● **Data for review**

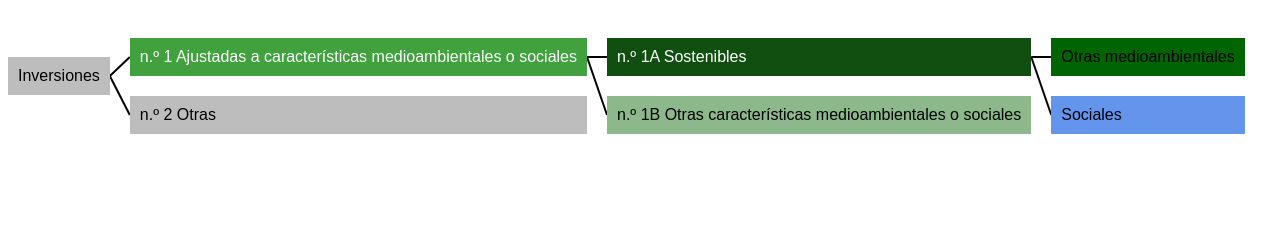
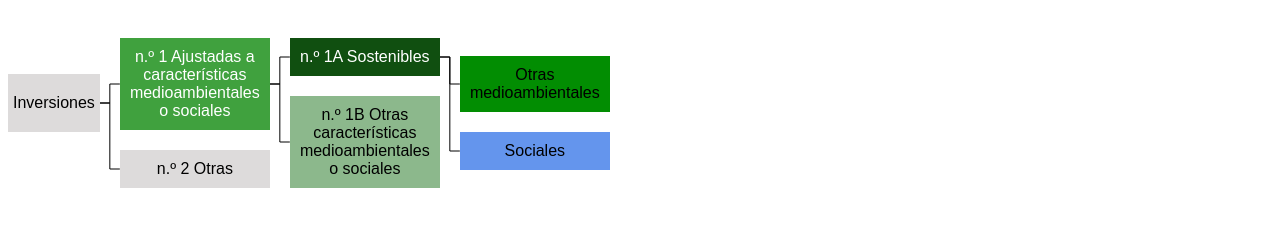
Before and after one commit to tristansoler/sfdr_report_generator, a plain HTML site: page flow_chart_template.html in a window 1280 px wide. Drawn offline with Linux system fonts and the light colour scheme.

Commit message:
now we managed to represente de relation between the parent-child nodes with angular polylines.

```diff
--- a/flow_chart_style.css
+++ b/flow_chart_style.css
@@ -33,11 +33,18 @@
     margin: 10px 0; /* Adjust margins */
     position: relative;
     font-family: Arial, sans-serif;
+    text-align: center; /*align text center*/
+    /* limit max width of the nodes */
+    max-width: 130px;
+
 }
 
 /*id styling */
 #n10000 {
-    background-color: #bdbdbd;
+    background-color: #dddbdb;
+    /*add more padding 10 top 11 bottom 5 left and right */
+    padding: 20px 5px 20px 5px;
+    max-width: 200px;
 }
 /* Styling for Level 1 */
 #n11000 {
@@ -45,7 +52,7 @@
     background-color: #40a13e;
 }
 #n12000 {
-    background-color: #bdbdbd;
+    background-color: #dddbdb;
 }
 /* Styling for Level 2 */
 #n11100 {
@@ -57,7 +64,7 @@
 }
 /* Styling for Level 3 */
 #n11110, #n11120 {
-    background-color: #006400;
+    background-color: #028d02;
 }
 #n11120 {
     background-color: #6495ed;
--- a/flowchart-script.js
+++ b/flowchart-script.js
@@ -8,26 +8,40 @@ document.addEventListener("DOMContentLoaded", function() {
         if (parentID) {
             const parentNode = document.getElementById(parentID);
             if (parentNode) {
-                const line = document.createElementNS('http://www.w3.org/2000/svg', 'line');
+                // Create a polyline instead of a line
+                const polyline = document.createElementNS('http://www.w3.org/2000/svg', 'polyline');
 
                 const parentRect = parentNode.getBoundingClientRect();
                 const nodeRect = node.getBoundingClientRect();
                 const svgRect = svg.getBoundingClientRect();
 
-                // Adjusted calculations for horizontal layout
+                // Calculate start and end points
                 const startX = parentRect.right - svgRect.left; // Right edge of parent node
                 const startY = parentRect.top + parentRect.height / 2 - svgRect.top; // Vertical center of parent
+
                 const endX = nodeRect.left - svgRect.left; // Left edge of child node
                 const endY = nodeRect.top + nodeRect.height / 2 - svgRect.top; // Vertical center of child
 
+                // Calculate intermediate points to create angled lines
+                const midX = (startX + endX) / 2;
 
-                line.setAttribute('x1', startX);
-                line.setAttribute('y1', startY);
-                line.setAttribute('x2', endX);
-                line.setAttribute('y2', endY);
-                line.setAttribute('stroke', 'black');
-                line.setAttribute('stroke-width', '2');
-                svg.appendChild(line);
+                // Define points for the polyline (right-angle connection)
+                const points = [
+                    `${startX},${startY}`,    // Starting point at parent node
+                    `${midX},${startY}`,      // Horizontal line to midX
+                    `${midX},${endY}`,        // Vertical line to align with child node
+                    `${endX},${endY}`         // Horizontal line to child node
+                ].join(' ');
+
+                // Set attributes for the polyline
+                polyline.setAttribute('points', points);
+                polyline.setAttribute('fill', 'none');
+                polyline.setAttribute('stroke', 'black');
+                polyline.setAttribute('stroke-width', '1'); // Thinner line
+
+                // Append the polyline to the SVG
+                svg.appendChild(polyline);
+
             }
         }
     });
```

● **Task directions**
Since only the text is wanted, repeat all the records above exactly and omit the pictures.

● **Solution**
Before and after one commit to tristansoler/sfdr_report_generator, a plain HTML site: page flow_chart_template.html in a window 1280 px wide. Drawn offline with Linux system fonts and the light colour scheme.

Commit message:
now we managed to represente de relation between the parent-child nodes with angular polylines.

```diff
--- a/flow_chart_style.css
+++ b/flow_chart_style.css
@@ -33,11 +33,18 @@
     margin: 10px 0; /* Adjust margins */
     position: relative;
     font-family: Arial, sans-serif;
+    text-align: center; /*align text center*/
+    /* limit max width of the nodes */
+    max-width: 130px;
+
 }
 
 /*id styling */
 #n10000 {
-    background-color: #bdbdbd;
+    background-color: #dddbdb;
+    /*add more padding 10 top 11 bottom 5 left and right */
+    padding: 20px 5px 20px 5px;
+    max-width: 200px;
 }
 /* Styling for Level 1 */
 #n11000 {
@@ -45,7 +52,7 @@
     background-color: #40a13e;
 }
 #n12000 {
-    background-color: #bdbdbd;
+    background-color: #dddbdb;
 }
 /* Styling for Level 2 */
 #n11100 {
@@ -57,7 +64,7 @@
 }
 /* Styling for Level 3 */
 #n11110, #n11120 {
-    background-color: #006400;
+    background-color: #028d02;
 }
 #n11120 {
     background-color: #6495ed;
--- a/flowchart-script.js
+++ b/flowchart-script.js
@@ -8,26 +8,40 @@ document.addEventListener("DOMContentLoaded", function() {
         if (parentID) {
             const parentNode = document.getElementById(parentID);
             if (parentNode) {
-                const line = document.createElementNS('http://www.w3.org/2000/svg', 'line');
+                // Create a polyline instead of a line
+                const polyline = document.createElementNS('http://www.w3.org/2000/svg', 'polyline');
 
                 const parentRect = parentNode.getBoundingClientRect();
                 const nodeRect = node.getBoundingClientRect();
                 const svgRect = svg.getBoundingClientRect();
 
-                // Adjusted calculations for horizontal layout
+                // Calculate start and end points
                 const startX = parentRect.right - svgRect.left; // Right edge of parent node
                 const startY = parentRect.top + parentRect.height / 2 - svgRect.top; // Vertical center of parent
+
                 const endX = nodeRect.left - svgRect.left; // Left edge of child node
                 const endY = nodeRect.top + nodeRect.height / 2 - svgRect.top; // Vertical center of child
 
+                // Calculate intermediate points to create angled lines
+                const midX = (startX + endX) / 2;
 
-                line.setAttribute('x1', startX);
-                line.setAttribute('y1', startY);
-                line.setAttribute('x2', endX);
-                line.setAttribute('y2', endY);
-                line.setAttribute('stroke', 'black');
-                line.setAttribute('stroke-width', '2');
-                svg.appendChild(line);
+                // Define points for the polyline (right-angle connection)
+                const points = [
+                    `${startX},${startY}`,    // Starting point at parent node
+                    `${midX},${startY}`,      // Horizontal line to midX
+                    `${midX},${endY}`,        // Vertical line to align with child node
+                    `${endX},${endY}`         // Horizontal line to child node
+                ].join(' ');
+
+                // Set attributes for the polyline
+                polyline.setAttribute('points', points);
+                polyline.setAttribute('fill', 'none');
+                polyline.setAttribute('stroke', 'black');
+                polyline.setAttribute('stroke-width', '1'); // Thinner line
+
+                // Append the polyline to the SVG
+                svg.appendChild(polyline);
+
             }
         }
     });
```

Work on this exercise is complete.